I learned my first year that having a class the last period of the day sucks. Kids are fried, hopped up on the sugar they ate at lunch and basically done when they walk in your class. Another great thing about not having a class last period is that you have the option to sign out early (or sneak out early...of course I have never done that). Both last year and this year, I have kids the last period every day. Oh well....
My other planning period is midday and it is when lunch happens. This always seems like a super extended planning period to me because I usually just eat lunch in my classroom. "Planning Period" sounds like more fun than it is. First off, think about how fast an hour goes by when you are in your office working on something (versus when you are on Facebook trying to kill time). Then, there is something called "duty". Your duty takes up HALF of your planning period. Some duties are conducive to getting work done (hall duty is great for grading papers) and some are hell on earth where you will do nothing but pray that it will be over soon (lunch duty). So, once you have walked to and from duty, that really leaves you about 30-40 minutes of planning time.
Which leads me to "Teacher Work Days." Ever wonder what we do on those days? I bet you think those days are fun, leisurely days where we grade papers and get our grades in, right? Nope. Those days usually require that we have our grades in by 10:00 a.m. and then the rest of the time we are in meetings or trainings. How about "Teacher Work Week," which starts Monday for us? That's not a week of us getting our classrooms ready, doing lesson plans, getting all of our copies made and organized for the first day. Well, we do that but we only have about 6 hours in our classrooms that whole week. The rest of the time? Yep, meetings and trainings.

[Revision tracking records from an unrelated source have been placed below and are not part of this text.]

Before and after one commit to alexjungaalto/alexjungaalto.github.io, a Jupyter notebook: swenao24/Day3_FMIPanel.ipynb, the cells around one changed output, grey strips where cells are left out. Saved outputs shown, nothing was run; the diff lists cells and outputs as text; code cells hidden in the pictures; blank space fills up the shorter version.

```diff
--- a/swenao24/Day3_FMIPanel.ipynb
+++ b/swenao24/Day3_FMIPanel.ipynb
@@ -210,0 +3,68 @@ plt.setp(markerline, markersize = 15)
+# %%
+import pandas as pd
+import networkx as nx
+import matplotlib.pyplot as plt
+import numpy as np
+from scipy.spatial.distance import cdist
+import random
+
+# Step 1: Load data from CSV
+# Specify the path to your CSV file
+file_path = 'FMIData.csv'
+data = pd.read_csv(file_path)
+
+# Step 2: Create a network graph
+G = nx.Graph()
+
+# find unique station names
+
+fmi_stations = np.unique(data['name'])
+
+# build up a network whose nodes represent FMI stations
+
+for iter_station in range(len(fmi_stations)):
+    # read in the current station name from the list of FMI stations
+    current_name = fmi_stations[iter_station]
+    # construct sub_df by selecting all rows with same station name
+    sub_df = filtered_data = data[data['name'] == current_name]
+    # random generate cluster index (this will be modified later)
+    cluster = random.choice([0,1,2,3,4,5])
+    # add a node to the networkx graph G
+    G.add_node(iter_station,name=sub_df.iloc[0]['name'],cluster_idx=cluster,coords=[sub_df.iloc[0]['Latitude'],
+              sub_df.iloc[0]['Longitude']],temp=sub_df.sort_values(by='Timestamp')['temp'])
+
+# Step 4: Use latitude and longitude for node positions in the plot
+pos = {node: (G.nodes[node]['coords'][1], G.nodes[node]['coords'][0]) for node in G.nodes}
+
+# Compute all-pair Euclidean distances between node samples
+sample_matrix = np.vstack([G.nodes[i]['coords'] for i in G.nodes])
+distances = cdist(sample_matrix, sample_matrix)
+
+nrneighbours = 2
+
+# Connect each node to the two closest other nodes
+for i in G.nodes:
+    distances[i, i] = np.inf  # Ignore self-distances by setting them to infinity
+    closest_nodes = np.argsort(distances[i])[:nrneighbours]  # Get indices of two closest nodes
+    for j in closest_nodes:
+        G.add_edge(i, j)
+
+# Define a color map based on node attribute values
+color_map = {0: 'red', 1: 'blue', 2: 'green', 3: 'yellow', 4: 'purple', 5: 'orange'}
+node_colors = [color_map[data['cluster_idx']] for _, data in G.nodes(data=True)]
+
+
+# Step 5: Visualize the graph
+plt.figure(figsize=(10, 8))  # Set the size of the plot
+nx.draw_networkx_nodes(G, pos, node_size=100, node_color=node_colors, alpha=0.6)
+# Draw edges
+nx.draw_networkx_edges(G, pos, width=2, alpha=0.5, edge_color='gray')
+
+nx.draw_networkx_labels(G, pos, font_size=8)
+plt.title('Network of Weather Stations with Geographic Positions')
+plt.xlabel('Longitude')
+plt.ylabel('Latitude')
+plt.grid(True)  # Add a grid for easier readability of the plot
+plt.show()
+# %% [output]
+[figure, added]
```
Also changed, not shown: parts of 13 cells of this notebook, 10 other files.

"But you get the whole summer off!" Yes, I do. However, I offer you this: My contract is for a little over $39,000.00 this year. I taught summer school so that knocked out three weeks (see previous sentence about my yearly income). Summer is also when we take classes required for our recertification. Last but not least, our job is really exhausting and stressful. I know many people have stressful, exhausting jobs, but most of those people make more than I do and can afford nice vacations. Also, imagine that you get bronchitis and have to call in sick. Maybe you have the option to telecommute or be conferenced in for meetings. If not, your office is just going to have to suck it up, postpone meetings, have a coworker fill in, whatever. I have to get a sub (no easy feat at my school), create lesson plans for my sub and pray that my students don't assault the sub (it has happened). Being out for more than one day is really more hassle than it's worth. My first year teaching, I got pneumonia. I missed one day. Did I mention I only make $39,000.00 a year??